Demonstrators hope to pressure the CU system to sever ties that link the university to Israel through corporations such as LockheedMartin AND RTXtwo aerospace defense corporations that produce technology used by Israel.

CU Boulder currently has 15 active awards to Lockheed Martin and two to Raytheon, according to Nicole Mueksch, a university spokeswoman. These awards relate to the partnerships they support academicfiscal i professional development.

On June 1, the Denver chapter of the Students for a Democratic Society hosted another demonstration. The chapter includes students from Community College of Denver, Metropolitan State University of Denver and CU Denver.

Protesters march holding placards with an image of Regent Callie Rennison, Saturday, June 1, 2024. (Andrew Wevers/CU Independent)

Students marched in front of CU Regent Callie Rennison’s home in Superior. The march echoed many of the demands proposed during the Bolder Boulder demonstration, such as system-wide divestment.

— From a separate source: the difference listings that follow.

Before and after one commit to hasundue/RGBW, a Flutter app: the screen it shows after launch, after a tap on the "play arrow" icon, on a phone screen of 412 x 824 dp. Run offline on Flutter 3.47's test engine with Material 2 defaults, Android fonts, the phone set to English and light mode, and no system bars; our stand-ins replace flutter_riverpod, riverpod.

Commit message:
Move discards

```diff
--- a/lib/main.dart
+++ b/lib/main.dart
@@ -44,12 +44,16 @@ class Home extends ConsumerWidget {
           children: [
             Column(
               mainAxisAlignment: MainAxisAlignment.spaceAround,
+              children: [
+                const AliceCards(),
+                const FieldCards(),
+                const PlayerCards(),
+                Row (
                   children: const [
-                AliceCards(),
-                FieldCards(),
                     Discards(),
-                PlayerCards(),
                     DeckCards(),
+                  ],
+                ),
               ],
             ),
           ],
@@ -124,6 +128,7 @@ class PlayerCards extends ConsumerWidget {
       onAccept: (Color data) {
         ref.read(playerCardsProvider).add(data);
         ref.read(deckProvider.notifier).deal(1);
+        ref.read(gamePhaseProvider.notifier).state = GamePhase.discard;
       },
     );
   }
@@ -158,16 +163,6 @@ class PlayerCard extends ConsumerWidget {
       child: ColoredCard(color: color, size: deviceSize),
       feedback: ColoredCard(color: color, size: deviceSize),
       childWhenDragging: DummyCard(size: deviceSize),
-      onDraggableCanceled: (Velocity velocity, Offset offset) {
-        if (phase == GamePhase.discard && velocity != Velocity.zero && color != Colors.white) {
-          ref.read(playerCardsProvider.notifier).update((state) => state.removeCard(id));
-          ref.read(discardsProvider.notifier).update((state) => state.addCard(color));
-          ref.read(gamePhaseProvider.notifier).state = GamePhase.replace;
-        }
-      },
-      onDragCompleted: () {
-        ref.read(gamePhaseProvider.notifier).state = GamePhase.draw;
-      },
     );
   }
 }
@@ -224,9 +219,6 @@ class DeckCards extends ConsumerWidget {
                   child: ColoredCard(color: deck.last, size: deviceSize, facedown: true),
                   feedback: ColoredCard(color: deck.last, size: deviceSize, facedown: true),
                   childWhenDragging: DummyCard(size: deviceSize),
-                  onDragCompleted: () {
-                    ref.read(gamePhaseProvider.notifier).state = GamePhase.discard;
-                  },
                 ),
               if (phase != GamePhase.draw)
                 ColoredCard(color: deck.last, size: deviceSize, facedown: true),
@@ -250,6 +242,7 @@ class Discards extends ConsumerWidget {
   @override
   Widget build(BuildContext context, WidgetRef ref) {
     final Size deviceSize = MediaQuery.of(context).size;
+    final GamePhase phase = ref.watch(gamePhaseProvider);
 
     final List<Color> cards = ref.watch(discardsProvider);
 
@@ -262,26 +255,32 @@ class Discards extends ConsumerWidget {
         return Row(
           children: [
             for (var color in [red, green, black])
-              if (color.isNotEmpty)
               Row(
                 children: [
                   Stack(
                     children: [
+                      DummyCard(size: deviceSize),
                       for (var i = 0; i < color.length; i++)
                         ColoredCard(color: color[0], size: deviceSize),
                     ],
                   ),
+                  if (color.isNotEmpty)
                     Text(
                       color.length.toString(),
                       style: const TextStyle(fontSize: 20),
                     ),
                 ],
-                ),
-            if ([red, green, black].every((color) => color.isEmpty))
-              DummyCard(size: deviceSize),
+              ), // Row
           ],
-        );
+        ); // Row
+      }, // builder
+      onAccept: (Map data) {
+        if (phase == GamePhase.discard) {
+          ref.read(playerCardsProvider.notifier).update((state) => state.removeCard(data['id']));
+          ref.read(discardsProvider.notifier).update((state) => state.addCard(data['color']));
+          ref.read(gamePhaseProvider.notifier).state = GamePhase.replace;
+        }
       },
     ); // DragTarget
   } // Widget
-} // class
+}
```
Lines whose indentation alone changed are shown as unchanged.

“SDS is currently conducting a disinvestment campaign against Israel and the genocide, with the most critical being disinvestment from corporations operating in Israel,” said Khalid Hamu, SDS media liaison.

According to Hamu, demonstrators chose to march in front of Rennison’s home because she is the chairwoman of the board of regents and was elected to that position in 2023.

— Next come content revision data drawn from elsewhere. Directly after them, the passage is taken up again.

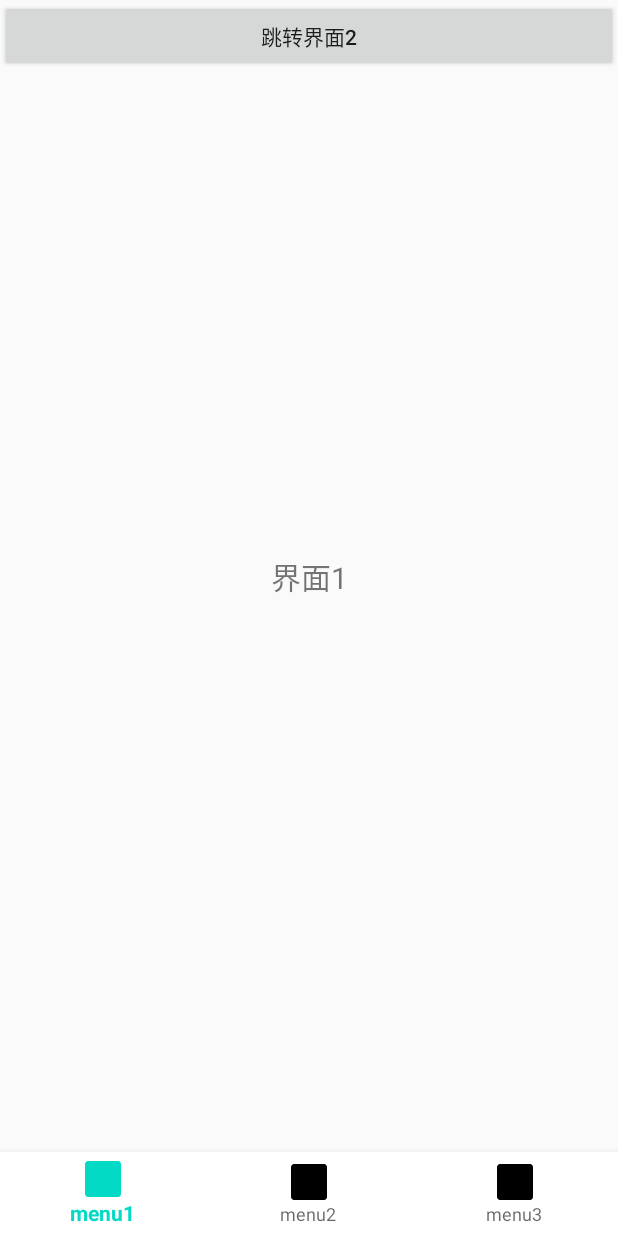
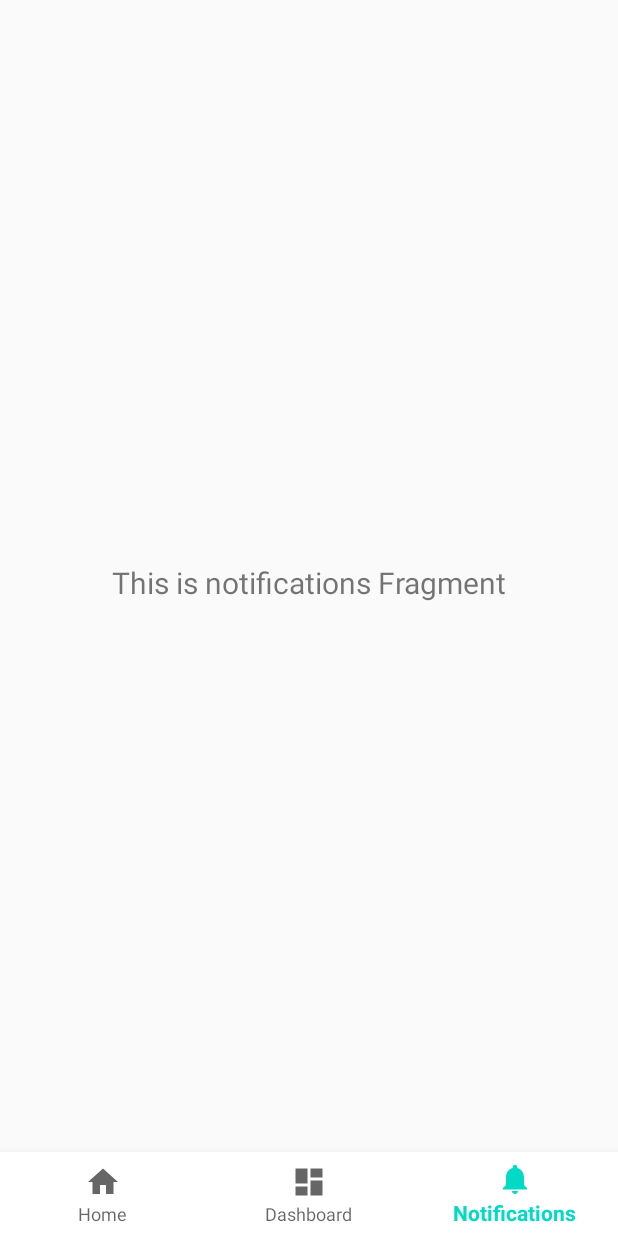
Before and after one commit to wanglijian1993/jepackMvvm, an Android app: the screen it shows after launch (MainActivity), item 3 of the bottom bar chosen, on a phone screen of 412 x 824 dp. Run offline under Robolectric (Android 15) with nearby library versions, the phone set to English and light mode, and no system bars; our stand-ins replace navigation-ui.

Commit message:
navigation导航功能使用用例

```diff
--- a/app/src/main/java/com/example/myjepckmvvm/MainActivity.kt
+++ b/app/src/main/java/com/example/myjepckmvvm/MainActivity.kt
@@ -1,12 +1,14 @@
 package com.example.myjepckmvvm
 
 import android.os.Bundle
+import android.view.MenuItem
 import androidx.navigation.findNavController
 import androidx.navigation.ui.setupWithNavController
 import com.example.myjepckmvvm.base.BaseKtActivity
 import com.example.myjepckmvvm.databinding.ActivityMainBinding
 import com.example.myjepckmvvm.mvvm.MainViewModel
 import com.google.android.material.bottomnavigation.BottomNavigationView
+import com.google.android.material.navigation.NavigationBarView
 
 class MainActivity : BaseKtActivity<ActivityMainBinding, MainViewModel>() {
 
@@ -17,16 +19,36 @@ class MainActivity : BaseKtActivity<ActivityMainBinding, MainViewModel>() {
 
     }
 
-
     override fun initView() {
         val navView: BottomNavigationView = binding.bottomNav
         val navController = findNavController(R.id.nav_host_container)
         navView.setupWithNavController(navController)
+        navView.setOnItemSelectedListener(object : NavigationBarView.OnItemSelectedListener {
+            override fun onNavigationItemSelected(item: MenuItem): Boolean {
+                when (item.itemId) {
+                    R.id.navigation_home -> {
+                        navController.navigate(R.id.home)
+                    }
+
+                    R.id.navigation_dashboard -> {
+                        navController.navigate(R.id.dashboard)
+
+                    }
+
+                    R.id.navigation_notifications -> {
+                        navController.navigate(R.id.notification)
+
+                    }
+                }
+                return true
+            }
+        })
 
     }
 
     override fun initData() {
 
+
     }
 
 }
--- a/app/src/main/java/com/example/myjepckmvvm/navigation/fragments/Page1Fragment.kt
+++ /dev/null
@@ -1,40 +0,0 @@
-package com.example.myjepckmvvm.navigation.fragments
-
-import android.os.Bundle
-import android.view.LayoutInflater
-import android.view.View
-import android.view.ViewGroup
-import android.widget.Button
-import androidx.core.os.bundleOf
-import androidx.fragment.app.Fragment
-import androidx.navigation.fragment.findNavController
-import com.example.myjepckmvvm.R
-import com.example.myjepckmvvm.databinding.FragmentPage1Binding
-
-class Page1Fragment : Fragment() {
-    private var _binding: FragmentPage1Binding? = null
-
-    private val binding get() = _binding!!
-    override fun onCreateView(
-        inflater: LayoutInflater,
-        container: ViewGroup?,
-        savedInstanceState: Bundle?
-    ): View {
-        _binding = FragmentPage1Binding.inflate(inflater, container, false)
-
-        val root: View = binding.root
-        root.findViewById<Button>(R.id.bn1).setOnClickListener {
-            val bundle = bundleOf("userName" to "abc")
-            // 使用 Navigation 跳转，传递的 ID 为导航图中 Action标签声明的 ID
-            findNavController().navigate(R.id.action_page1_to_page2, bundle)
-        }
-
-        return root
-
-    }
-
-    override fun onDestroy() {
-        super.onDestroy()
-        _binding = null
-    }
-}
--- /dev/null
+++ b/app/src/main/java/com/example/myjepckmvvm/ui/home/HomeFragment.kt
@@ -0,0 +1,43 @@
+package com.example.myjepckmvvm.ui.home
+
+import android.os.Bundle
+import android.view.LayoutInflater
+import android.view.View
+import android.view.ViewGroup
+import android.widget.TextView
+import androidx.fragment.app.Fragment
+import androidx.lifecycle.ViewModelProvider
+import com.example.myjepckmvvm.databinding.FragmentHomeBinding
+import com.example.navigationapplication.ui.home.HomeViewModel
+
+class HomeFragment : Fragment() {
+
+    private var _binding: FragmentHomeBinding? = null
+
+    // This property is only valid between onCreateView and
+    // onDestroyView.
+    private val binding get() = _binding!!
+
+    override fun onCreateView(
+        inflater: LayoutInflater,
+        container: ViewGroup?,
+        savedInstanceState: Bundle?
+    ): View {
+        val homeViewModel =
+            ViewModelProvider(this).get(HomeViewModel::class.java)
+
+        _binding = FragmentHomeBinding.inflate(inflater, container, false)
+        val root: View = binding.root
+
+        val textView: TextView = binding.textHome
+        homeViewModel.text.observe(viewLifecycleOwner) {
+            textView.text = it
+        }
+        return root
+    }
+
+    override fun onDestroyView() {
+        super.onDestroyView()
+        _binding = null
+    }
+}
--- /dev/null
+++ b/app/src/main/java/com/example/myjepckmvvm/ui/home/HomeViewModel.kt
@@ -0,0 +1,13 @@
+package com.example.navigationapplication.ui.home
+
+import androidx.lifecycle.LiveData
+import androidx.lifecycle.MutableLiveData
+import androidx.lifecycle.ViewModel
+
+class HomeViewModel : ViewModel() {
+
+    private val _text = MutableLiveData<String>().apply {
+        value = "This is home Fragment"
+    }
+    val text: LiveData<String> = _text
+}
--- /dev/null
+++ b/app/src/main/java/com/example/myjepckmvvm/ui/notifications/NotificationsFragment.kt
@@ -0,0 +1,43 @@
+package com.example.myjepckmvvm.ui.notifications
+
+import android.os.Bundle
+import android.view.LayoutInflater
+import android.view.View
+import android.view.ViewGroup
+import android.widget.TextView
+import androidx.fragment.app.Fragment
+import androidx.lifecycle.ViewModelProvider
+import com.example.myjepckmvvm.databinding.FragmentNotificationsBinding
+import com.example.navigationapplication.ui.notifications.NotificationsViewModel
+
+class NotificationsFragment : Fragment() {
+
+    private var _binding: FragmentNotificationsBinding? = null
+
+    // This property is only valid between onCreateView and
+    // onDestroyView.
+    private val binding get() = _binding!!
+
+    override fun onCreateView(
+        inflater: LayoutInflater,
+        container: ViewGroup?,
+        savedInstanceState: Bundle?
+    ): View {
+        val notificationsViewModel =
+            ViewModelProvider(this).get(NotificationsViewModel::class.java)
+
+        _binding = FragmentNotificationsBinding.inflate(inflater, container, false)
+        val root: View = binding.root
+
+        val textView: TextView = binding.textNotifications
+        notificationsViewModel.text.observe(viewLifecycleOwner) {
+            textView.text = it
+        }
+        return root
+    }
+
+    override fun onDestroyView() {
+        super.onDestroyView()
+        _binding = null
+    }
+}
--- /dev/null
+++ b/app/src/main/java/com/example/myjepckmvvm/ui/notifications/NotificationsViewModel.kt
@@ -0,0 +1,13 @@
+package com.example.navigationapplication.ui.notifications
+
+import androidx.lifecycle.LiveData
+import androidx.lifecycle.MutableLiveData
+import androidx.lifecycle.ViewModel
+
+class NotificationsViewModel : ViewModel() {
+
+    private val _text = MutableLiveData<String>().apply {
+        value = "This is notifications Fragment"
+    }
+    val text: LiveData<String> = _text
+}
--- /dev/null
+++ b/app/src/main/res/drawable/ic_dashboard_black_24dp.xml
@@ -0,0 +1,9 @@
+<vector xmlns:android="http://schemas.android.com/apk/res/android"
+    android:width="24dp"
+    android:height="24dp"
+    android:viewportWidth="24.0"
+    android:viewportHeight="24.0">
+    <path
+        android:fillColor="#FF000000"
+        android:pathData="M3,13h8L11,3L3,3v10zM3,21h8v-6L3,15v6zM13,21h8L21,11h-8v10zM13,3v6h8L21,3h-8z" />
+</vector>
--- /dev/null
+++ b/app/src/main/res/drawable/ic_home_black_24dp.xml
@@ -0,0 +1,9 @@
+<vector xmlns:android="http://schemas.android.com/apk/res/android"
+    android:width="24dp"
+    android:height="24dp"
+    android:viewportWidth="24.0"
+    android:viewportHeight="24.0">
+    <path
+        android:fillColor="#FF000000"
+        android:pathData="M10,20v-6h4v6h5v-8h3L12,3 2,12h3v8z" />
+</vector>
--- /dev/null
+++ b/app/src/main/res/drawable/ic_notifications_black_24dp.xml
@@ -0,0 +1,9 @@
+<vector xmlns:android="http://schemas.android.com/apk/res/android"
+    android:width="24dp"
+    android:height="24dp"
+    android:viewportWidth="24.0"
+    android:viewportHeight="24.0">
+    <path
+        android:fillColor="#FF000000"
+        android:pathData="M12,22c1.1,0 2,-0.9 2,-2h-4c0,1.1 0.89,2 2,2zM18,16v-5c0,-3.07 -1.64,-5.64 -4.5,-6.32L13.5,4c0,-0.83 -0.67,-1.5 -1.5,-1.5s-1.5,0.67 -1.5,1.5v0.68C7.63,5.36 6,7.92 6,11v5l-2,2v1h16v-1l-2,-2z" />
+</vector>
--- /dev/null
+++ b/app/src/main/res/layout/fragment_notifications.xml
@@ -0,0 +1,22 @@
+<?xml version="1.0" encoding="utf-8"?>
+<androidx.constraintlayout.widget.ConstraintLayout xmlns:android="http://schemas.android.com/apk/res/android"
+    xmlns:app="http://schemas.android.com/apk/res-auto"
+    xmlns:tools="http://schemas.android.com/tools"
+    android:layout_width="match_parent"
+    android:layout_height="match_parent"
+    tools:context=".ui.notifications.NotificationsFragment">
+
+    <TextView
+        android:id="@+id/text_notifications"
+        android:layout_width="match_parent"
+        android:layout_height="wrap_content"
+        android:layout_marginStart="8dp"
+        android:layout_marginTop="8dp"
+        android:layout_marginEnd="8dp"
+        android:textAlignment="center"
+        android:textSize="20sp"
+        app:layout_constraintBottom_toBottomOf="parent"
+        app:layout_constraintEnd_toEndOf="parent"
+        app:layout_constraintStart_toStartOf="parent"
+        app:layout_constraintTop_toTopOf="parent" />
+</androidx.constraintlayout.widget.ConstraintLayout>
--- a/app/src/main/res/menu/bottom_nav.xml
+++ b/app/src/main/res/menu/bottom_nav.xml
@@ -1,15 +1,17 @@
 <?xml version="1.0" encoding="utf-8"?>
 <menu xmlns:android="http://schemas.android.com/apk/res/android">
     <item
-        android:id="@+id/menu1"
-        android:title="menu1"
-        android:icon="@mipmap/ic_launcher_round" />
+        android:id="@+id/navigation_home"
+        android:icon="@drawable/ic_home_black_24dp"
+        android:title="@string/title_home" />
+
     <item
-        android:id="@+id/menu2"
-        android:icon="@mipmap/ic_launcher_round"
-        android:title="menu2" />
+        android:id="@+id/navigation_dashboard"
+        android:icon="@drawable/ic_dashboard_black_24dp"
+        android:title="@string/title_dashboard" />
+
     <item
-        android:id="@+id/menu3"
-        android:title="menu3"
-        android:icon="@mipmap/ic_launcher_round" />
+        android:id="@+id/navigation_notifications"
+        android:icon="@drawable/ic_notifications_black_24dp"
+        android:title="@string/title_notifications" />
 </menu>
--- a/app/src/main/res/navigation/nav_graph.xml
+++ b/app/src/main/res/navigation/nav_graph.xml
@@ -3,28 +3,26 @@
     xmlns:app="http://schemas.android.com/apk/res-auto"
     xmlns:tools="http://schemas.android.com/tools"
     android:id="@+id/nav_graph"
-    app:startDestination="@+id/page_fragment_1">
+    app:startDestination="@id/home">
+    <fragment
+        android:name="com.example.myjepckmvvm.ui.home.HomeFragment"
+        android:label="@string/title_home"
+        android:id="@+id/home"
+        tools:layout="@layout/fragment_home" />
+
+    <fragment
+        android:name="com.example.myjepckmvvm.ui.notifications.NotificationsFragment"
+        android:label="@string/title_notifications"
+        android:id="@+id/notification"
+        tools:layout="@layout/fragment_notifications"
+
+        />
+
+    <fragment
+        android:name="com.example.myjepckmvvm.ui.dashboard.DashboardFragment"
+        android:id="@+id/dashboard"
+        android:label="@string/title_dashboard"
+        tools:layout="@layout/fragment_dashboard"></fragment>
 
 
-    <fragment
-        android:id="@+id/page_fragment_1"
-        android:name="com.example.myjepckmvvm.navigation.fragments.Page1Fragment"
-        android:label="Page1Fragment"
-        tools:layout="@layout/fragment_page1">
-        <action
-            android:id="@+id/action_page1_to_page2"
-            app:destination="@+id/page_fragment_2" />
-    </fragment>
-    <fragment
-        android:id="@+id/page_fragment_2"
-        android:name="com.example.myjepckmvvm.navigation.fragments.Page2Fragment"
-        android:label="Page2Fragment"
-        tools:layout="@layout/fragment_page2">
-        <action
-            android:id="@+id/action_page2_to_page1"
-            app:destination="@id/page_fragment_1" />
-        <argument
-            android:name="userName"
-            android:defaultValue="name"></argument>
-    </fragment>
 </navigation>
--- a/app/src/main/res/values/strings.xml
+++ b/app/src/main/res/values/strings.xml
@@ -1,5 +1,7 @@
 <resources>
     <string name="app_name">MyJepckMvvm</string>
     <string name="loading">加载中...</string>
-
+    <string name="title_home">Home</string>
+    <string name="title_dashboard">Dashboard</string>
+    <string name="title_notifications">Notifications</string>
 </resources>
```
Also changed, not shown: app/src/main/java/com/example/myjepckmvvm/navigation/fragments/Page2Fragment.kt (deleted, +0 -45 lines), app/src/main/java/com/example/myjepckmvvm/ui/dashboard/DashboardFragment.kt (added, +43 -0 lines), app/src/main/java/com/example/myjepckmvvm/ui/dashboard/DashboardViewModel.kt (added, +13 -0 lines), app/src/main/res/layout/fragment_dashboard.xml (added, +22 -0 lines), app/src/main/res/layout/fragment_home.xml (added, +22 -0 lines).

At the original starting point of the march, pro-Palestinian protesters were met with rejection from pro-Israel demonstrators. As a result, pro-Palestinian protesters gathered elsewhere to begin marching to Rennison’s home.

Student Democratic Society Denver chapter protesters (left) and counter-protesters facing each other during a march on Saturday, June 1, 2024. (Andrew Wevers/CU Independent)

According to Hamu, counter-protesters tried to push back pro-Palestinian demonstrators. Hamu said counter-demonstrators also tried to disrupt the march with loud music and other tactics, such as pro-Palestinian protesters running with banners.

“(It was) just a general attempt to mess with our protesters and physically destroy them,” he said.

As for the future, Hamu said SDS will continue to protest despite the challenges it faces.

“We (SDS) are a very serious political organization of students who fight for change and we fight for justice,” Hamu said. “We will try to organize everything we can to see this change and understand that regardless of what the administrator has imposed on us or any response we receive, we understand that it is nothing compared to what we are currently facing the Palestinian people and what they have been facing for over 75 years.”

Protesters wave a Palestinian flag and posters with an image of Regent Callie Rennison during a march on Saturday, June 1, 2024. (Andrew Wevers/CU Independent)

According to a May 16 statement from the Board of Regents: “No CU regent is offering any policy changes in response to the demands.

“(The regents) don’t understand that this is a universal desire of students and faculty at their schools,” said Paul Nelson, a June 1 protest participant and MSU Denver student. “Their job is to listen to students, and if they don’t want to do that, we’re willing to stop them to ask.”

Contact CU Freelance Editor Jessi Sachs at [email protected]

Contact CU freelance news editor Vanessa Arambula at [email protected]